The Government's proposed changes to student loans will hit low income earners the hardest, the student union says.
Tertiary Education Minister Steven Joyce confirmed yesterday the Government will increase the student loan repayment threshold from 10% to 12% of incomes for graduates earning more than $19,084.
New Zealand University Students' Association president Pete Hodkinson told TV ONE's Breakfast this morning the issue does not lie with the amount of the increase, it is at what point it comes into effect.
"We have a system where the repayment threshold is at $19,084, which is below the poverty line for a lot of students," he said.
"It's not the students earning between $40,000 and $80,000 a year we are worried about, it's the students that are between $19,000 and $30,000 for who that is a significant issue."
Hodkinson said graduates still need enough money to buy food, pay the rent, and in some cases support families, and that even a slight change will tighten already tight budgets.
Joyce said the proposed changes are fair because New Zealand's student support system is already very generous, and will not cut funding to the tertiary sector.
Changing the repayment amount will not only encourage students to pay back their loans faster, but will allow the Government to invest money back into the tertiary sector, Joyce said.
"The way to do that is to ask graduates to pay back a little bit more money earlier, to pay off their student loans quicker, so we can take that money and invest it in those that are coming after them."
Hodkinson said he accepts this is a period of financial crisis, but said now is not the time to make education more expensive.
"It's the perfect time to invest in education so that people are developing skills, improving their potential, and are able to fill the jobs when they are there for them."
In his pre-budget speech on Tuesday, John Key announced student loans would be kept interest-free, a change the Labour government put in place in 2006, but said the money spent in the tertiary sector would be "rebalanced".
Joyce announced yesterday student allowances would only be available for the first 200 weeks of study, and there would also be a four-year freeze on the parental income threshold for allowances.
Hodkinson said changes to allowances will "disincentivise" people from returning to further study.
Hodkinson said there is an expectation that once a student completes their bachelor's degree and enters into post-graduate study, they will be earning more money so they should not be reliant on student allowances.

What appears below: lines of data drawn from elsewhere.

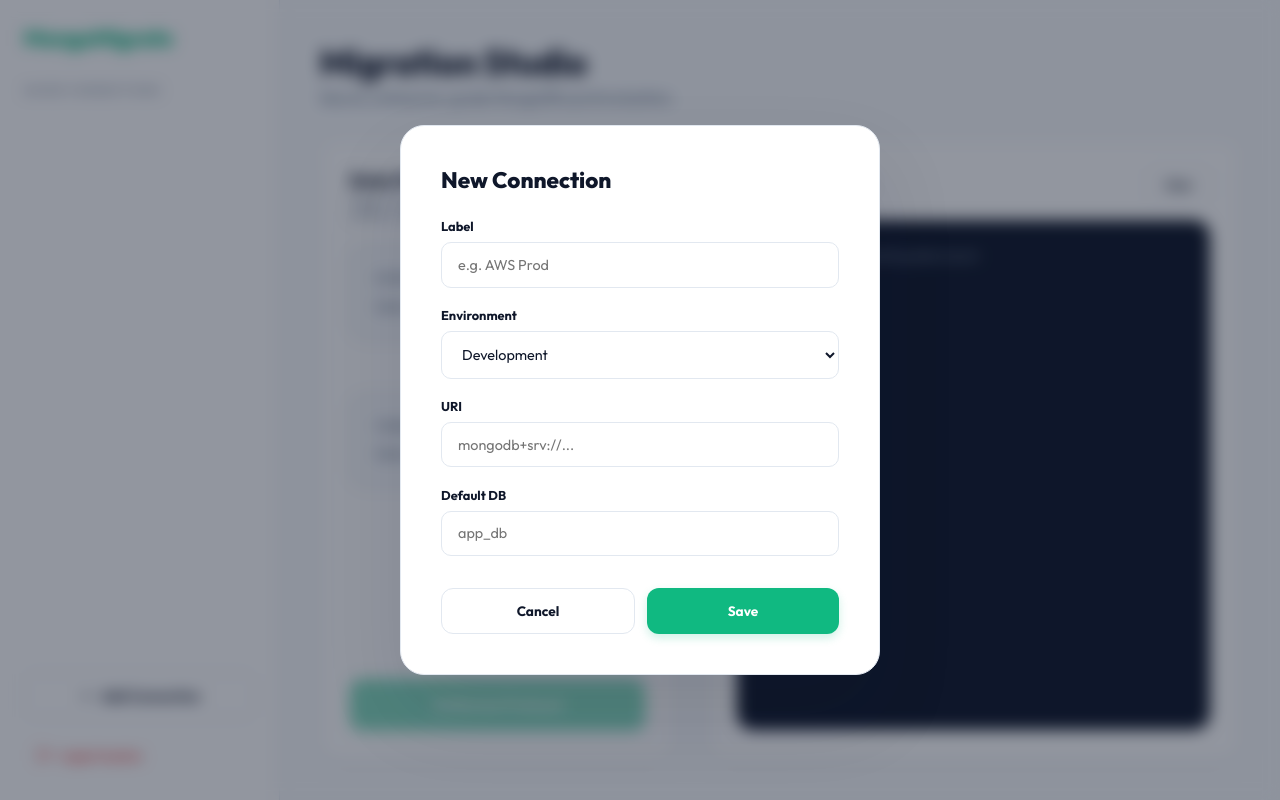
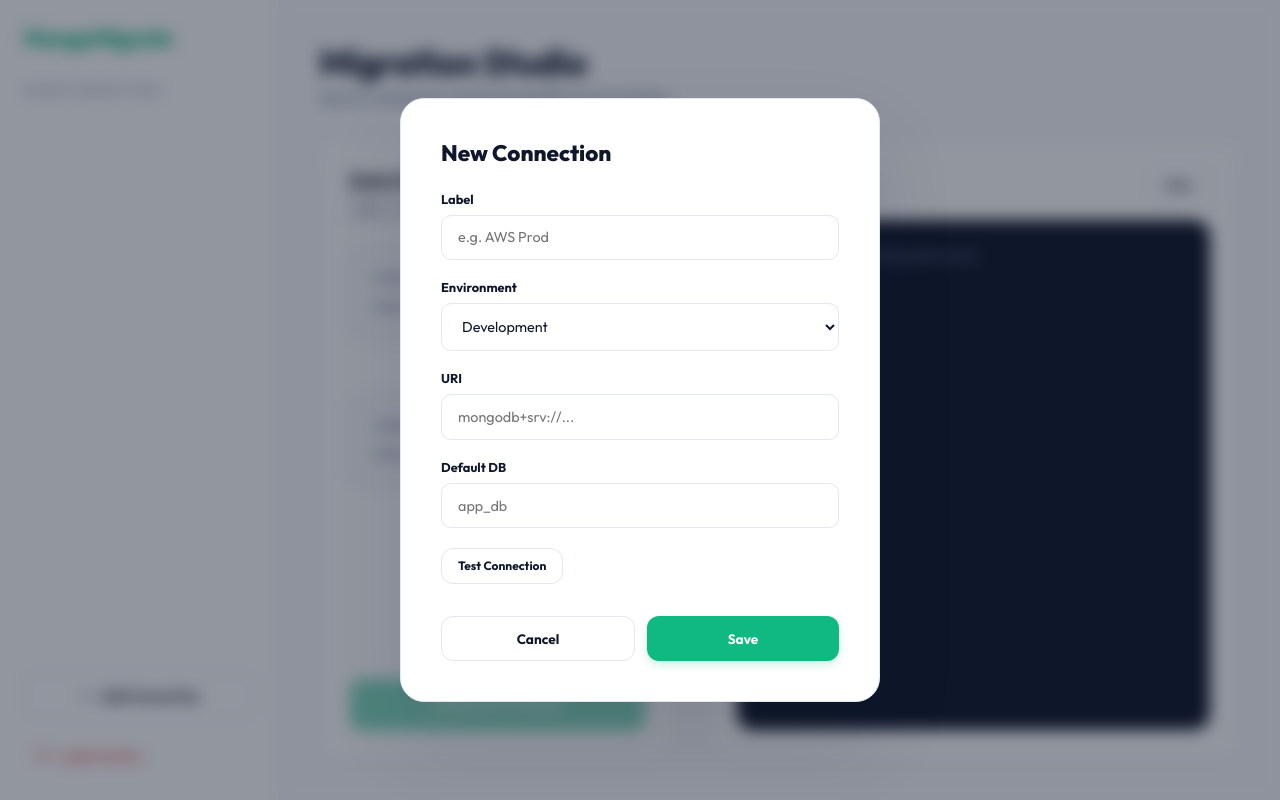
Before and after one commit to christodwise/Mongo-Migrate, a Flask app: page / in a window 1280 px wide, after a click on "Add Connection". Run offline with Flask 3, Linux system fonts and the light colour scheme; the visitor is signed in with stand-in values (Sample User, id 1); data that the repository does not hold is empty; some libraries are stand-ins or nearby versions.

Commit message:
Feature: Added 'Test Connection' button to connection setup modal

```diff
--- a/templates/index.html
+++ b/templates/index.html
@@ -609,6 +609,11 @@
                     <label>Default DB</label>
                     <input type="text" id="connDb" placeholder="app_db" required>
                 </div>
+                <div style="margin-top: 1rem; display: flex; align-items: center; justify-content: space-between;">
+                    <button type="button" class="btn btn-outline" style="padding: 0.6rem 1rem; font-size: 0.75rem;"
+                        onclick="testConnectionUI()">Test Connection</button>
+                    <div id="testStatus" style="font-size: 0.75rem; font-weight: 700; display: none;"></div>
+                </div>
                 <div style="display: flex; gap: 12px; margin-top: 2rem;">
                     <button type="button" class="btn btn-outline" style="flex: 1; justify-content: center;"
                         onclick="closeModal('connectionModal')">Cancel</button>
@@ -814,6 +819,35 @@
         function openModal(id) { document.getElementById(id).style.display = 'flex'; }
         function closeModal(id) { document.getElementById(id).style.display = 'none'; }
 
+        async function testConnectionUI() {
+            const uri = document.getElementById('connUri').value;
+            const statusEl = document.getElementById('testStatus');
+            if (!uri) { alert("Please enter a URI first."); return; }
+
+            statusEl.style.display = 'block';
+            statusEl.style.color = 'var(--text-dim)';
+            statusEl.textContent = "Testing...";
+
+            try {
+                const res = await fetch('/api/test-connection', {
+                    method: 'POST',
+                    headers: {'Content-Type': 'application/json'},
+                    body: JSON.stringify({ uri })
+                });
+                const data = await res.json();
+                if (data.success) {
+                    statusEl.style.color = 'var(--success)';
+                    statusEl.textContent = "Connection Valid: " + data.message;
+                } else {
+                    statusEl.style.color = 'var(--error)';
+                    statusEl.textContent = "Failed: " + data.message;
+                }
+            } catch (e) {
+                statusEl.style.color = 'var(--error)';
+                statusEl.textContent = "Request failed.";
+            }
+        }
+
         async function saveConnection(e) {
             e.preventDefault();
             const data = {
```
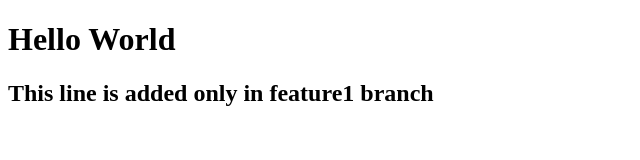
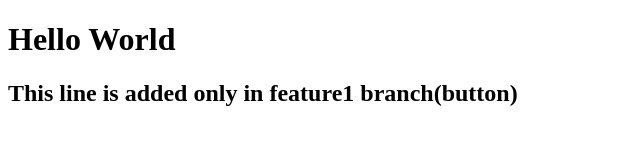
Before and after one commit to Harsha-Devarakonda/DemoRepo, a plain HTML site: page index.html in a window 1280 px wide. Shown: the whole page, without its empty margins (0-640 px from the left). Drawn offline with Linux system fonts and the light colour scheme.

```diff
--- a/index.html
+++ b/index.html
@@ -7,6 +7,6 @@
 </head>
 <body>
     <h1>Hello World</h1>
-    <h2>This line is added only in feature1 branch</h2>
+    <h2>This line is added only in feature1 branch(button)</h2>
 </body>
 </html>
```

"If you ask a lot of post-graduate students whether they are earning more or less money since they were studying their bachelor's degree, it paints a rather grim picture."
Details of the full budget will be announced on May 24.